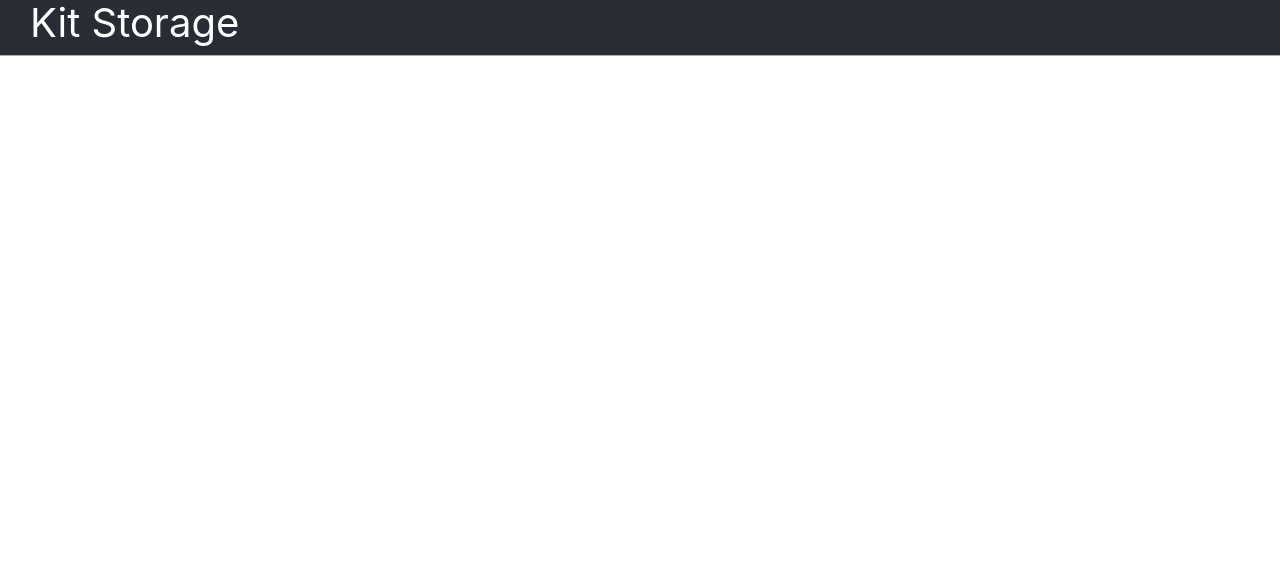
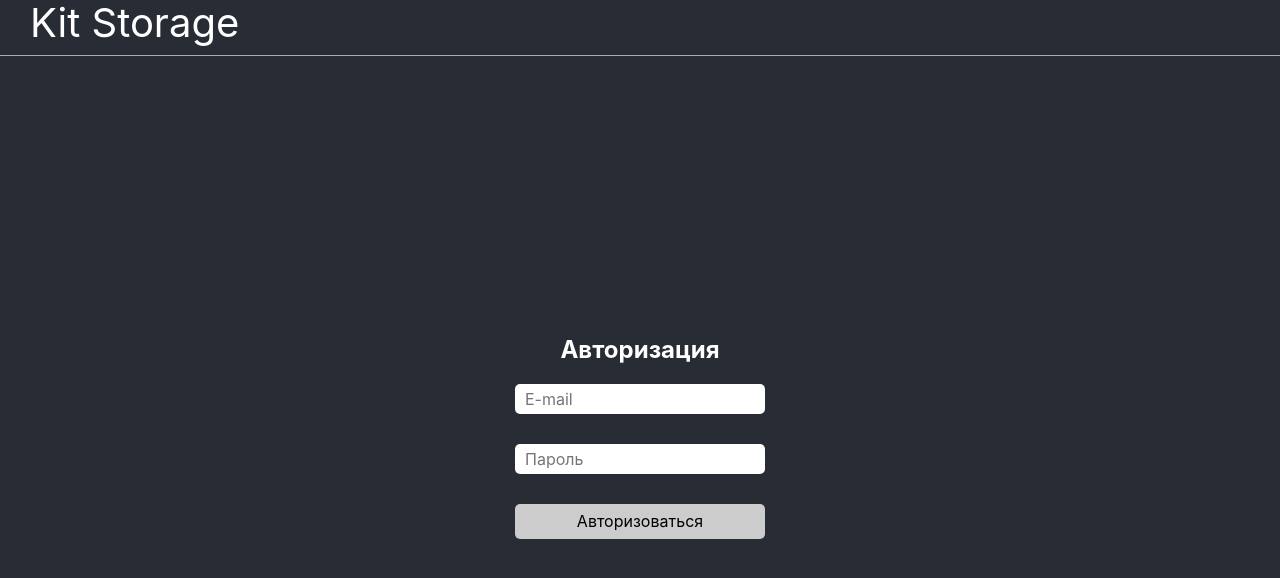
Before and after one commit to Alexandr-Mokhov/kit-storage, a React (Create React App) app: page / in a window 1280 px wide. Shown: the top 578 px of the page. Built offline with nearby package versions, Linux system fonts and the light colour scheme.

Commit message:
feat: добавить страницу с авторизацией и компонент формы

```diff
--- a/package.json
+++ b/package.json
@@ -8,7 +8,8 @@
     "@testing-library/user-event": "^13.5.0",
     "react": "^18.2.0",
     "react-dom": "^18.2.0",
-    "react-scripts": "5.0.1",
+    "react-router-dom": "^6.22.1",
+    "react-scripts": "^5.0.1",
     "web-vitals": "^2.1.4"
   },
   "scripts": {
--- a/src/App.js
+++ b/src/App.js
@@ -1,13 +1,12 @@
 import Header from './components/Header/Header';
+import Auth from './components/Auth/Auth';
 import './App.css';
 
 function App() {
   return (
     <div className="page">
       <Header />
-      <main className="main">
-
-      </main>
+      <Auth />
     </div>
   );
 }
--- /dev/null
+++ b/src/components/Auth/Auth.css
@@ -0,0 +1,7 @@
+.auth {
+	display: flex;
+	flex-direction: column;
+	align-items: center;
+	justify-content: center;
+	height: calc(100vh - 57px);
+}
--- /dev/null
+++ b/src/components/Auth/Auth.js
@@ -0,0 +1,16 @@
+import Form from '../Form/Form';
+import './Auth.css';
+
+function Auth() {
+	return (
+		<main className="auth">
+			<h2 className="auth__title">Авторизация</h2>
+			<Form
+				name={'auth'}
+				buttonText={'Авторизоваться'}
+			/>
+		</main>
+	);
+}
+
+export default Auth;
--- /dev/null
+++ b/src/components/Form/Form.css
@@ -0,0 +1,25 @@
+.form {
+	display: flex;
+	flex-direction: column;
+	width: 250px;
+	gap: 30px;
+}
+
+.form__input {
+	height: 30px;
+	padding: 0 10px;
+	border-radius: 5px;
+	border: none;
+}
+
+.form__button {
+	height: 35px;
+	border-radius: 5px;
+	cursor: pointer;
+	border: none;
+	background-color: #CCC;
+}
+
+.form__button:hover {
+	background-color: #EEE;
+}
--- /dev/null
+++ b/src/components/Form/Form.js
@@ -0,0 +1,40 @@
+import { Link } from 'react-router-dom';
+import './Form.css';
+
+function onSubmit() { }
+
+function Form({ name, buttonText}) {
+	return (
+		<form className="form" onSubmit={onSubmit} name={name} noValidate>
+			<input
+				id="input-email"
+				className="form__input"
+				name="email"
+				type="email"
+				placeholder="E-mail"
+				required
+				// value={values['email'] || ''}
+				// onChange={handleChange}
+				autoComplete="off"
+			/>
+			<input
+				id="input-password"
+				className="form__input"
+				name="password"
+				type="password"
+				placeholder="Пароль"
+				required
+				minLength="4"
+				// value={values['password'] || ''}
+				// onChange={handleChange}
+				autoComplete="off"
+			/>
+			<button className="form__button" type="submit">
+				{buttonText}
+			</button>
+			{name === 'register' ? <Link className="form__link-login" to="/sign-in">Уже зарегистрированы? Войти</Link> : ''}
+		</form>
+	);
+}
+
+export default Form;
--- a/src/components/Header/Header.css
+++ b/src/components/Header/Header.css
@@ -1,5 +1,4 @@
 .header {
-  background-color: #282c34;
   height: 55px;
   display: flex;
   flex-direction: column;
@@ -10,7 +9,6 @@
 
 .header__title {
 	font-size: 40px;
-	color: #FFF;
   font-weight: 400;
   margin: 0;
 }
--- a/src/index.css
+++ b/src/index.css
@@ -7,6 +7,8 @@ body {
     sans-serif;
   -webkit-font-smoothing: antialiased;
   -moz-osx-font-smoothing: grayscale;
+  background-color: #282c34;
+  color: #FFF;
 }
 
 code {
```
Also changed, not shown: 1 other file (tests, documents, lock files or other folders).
....
If a line in the entries above has the word "color", copy it.

**ANSWER TO THE EXERCISE:**
+	background-color: #CCC;
+	background-color: #EEE;
-  background-color: #282c34;
-	color: #FFF;
+  background-color: #282c34;
+  color: #FFF;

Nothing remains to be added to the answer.